Kindling of the basolateral or central nucleus of the amygdala increases suboptimal choice in a rat gambling task and increases motor impulsivity in risk-preferring animals

Behav Brain Res. 2021 Feb 1:398:112941. doi: 10.1016/j.bbr.2020.112941. Epub 2020 Sep 28.

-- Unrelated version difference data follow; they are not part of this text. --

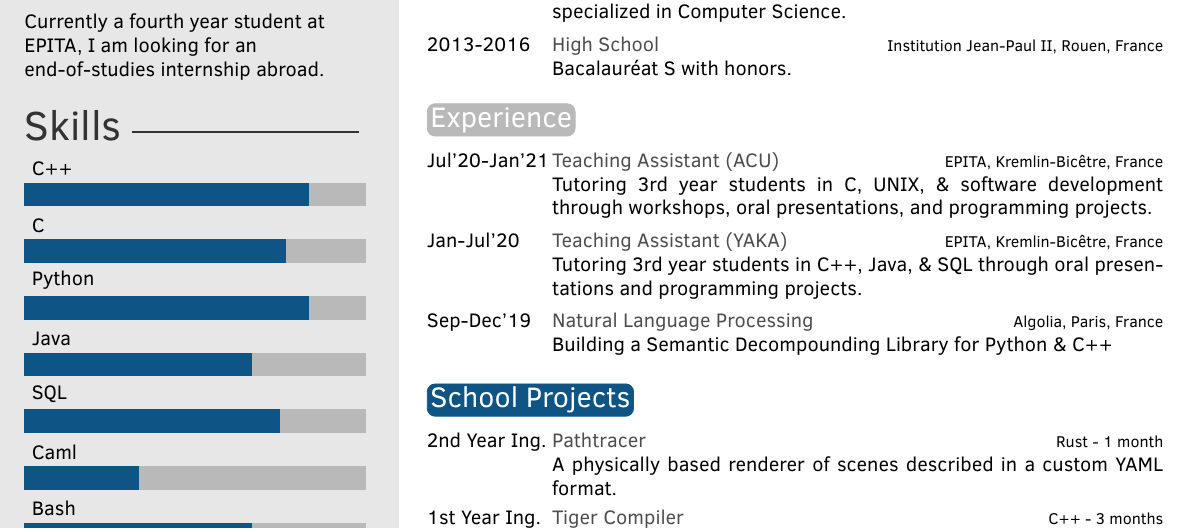
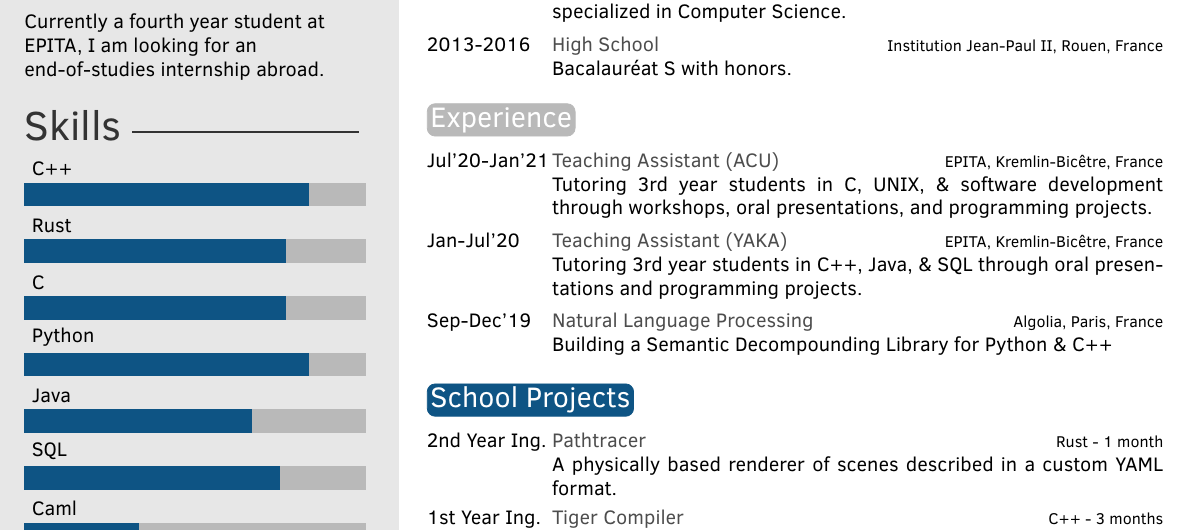
Before and after one commit to Ambroisie/cv, a LaTeX CV (cv_en.tex): part of the page, cut so that both start at the same text. Compiled offline with pdfLaTeX.

Commit message:
en: mention rust competency

```diff
--- a/cv_en.tex
+++ b/cv_en.tex
@@ -66,6 +66,7 @@
   {Java/4},
   {Python/5},
   {C/4.6},
+  {Rust/4.6},
   {C++/5}}
 
 \skillstext{
```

Impairments in decision making under uncertainty, as measured by the Iowa Gambling Task (IGT), are observed in persons suffering from temporal lobe epilepsy (TLE), in which seizures originate in the amygdala and hippocampal formations. Gambling disorder is also more prevalent in this population. Individuals with amygdala damage show similar deficits in decision-making, as do rats with lesions restricted to the basolateral amygdala (BLA) performing an analogous rat gambling task (rGT), yet whether hyperstimulation of the BLA impacts risky decision-making has yet to be demonstrated. We therefore investigated whether kindling of the BLA affected rGT performance. In this task, sugar pellet profits are maximised through consistent selection of options associated with smaller per-trial gains but shorter punishing time-outs. Just as in the IGT, subjects must avoid the risky options, as penalties are disproportionately high despite the higher reward available. Most rats adopt the optimal strategy, but some instead make high numbers of risky, disadvantageous choices. Once stable choice preferences had been established on-task, sixteen male Long Evans rats were implanted unilaterally with a bipolar electrode targeting the BLA and stimulated twice daily until three stage five seizures had been elicited. The electrodes revealed to be nearly evenly places in the BLA and the Central Nucleus of the Amygdala (CeA). Kindling transiently increased choice of the option paired with the smallest reward but also the lowest level of punishment- a risk-averse, but suboptimal, choice. Risk-preferring rats also made more premature responses, a marker of motor impulsivity, and were faster to make a choice, whereas these variables were unaffected in optimal decision-makers. These data suggest epileptiform activity originating within the amygdala can impair choice and promote impulsivity, at least in some individuals.

Keywords: Decision-Making; Gambling disorder; Impulsivity; Kindling; Temporal lobe epilepsy.

Publication types

  • Research Support, Non-U.S. Gov't

MeSH terms

  • Animals
  • Basolateral Nuclear Complex / physiology*
  • Behavior, Animal / physiology
  • Central Amygdaloid Nucleus / physiology*
  • Choice Behavior / physiology*
  • Electric Stimulation
  • Impulsive Behavior / physiology*
  • Kindling, Neurologic / physiology*
  • Male
  • Rats
  • Rats, Long-Evans
  • Risk-Taking*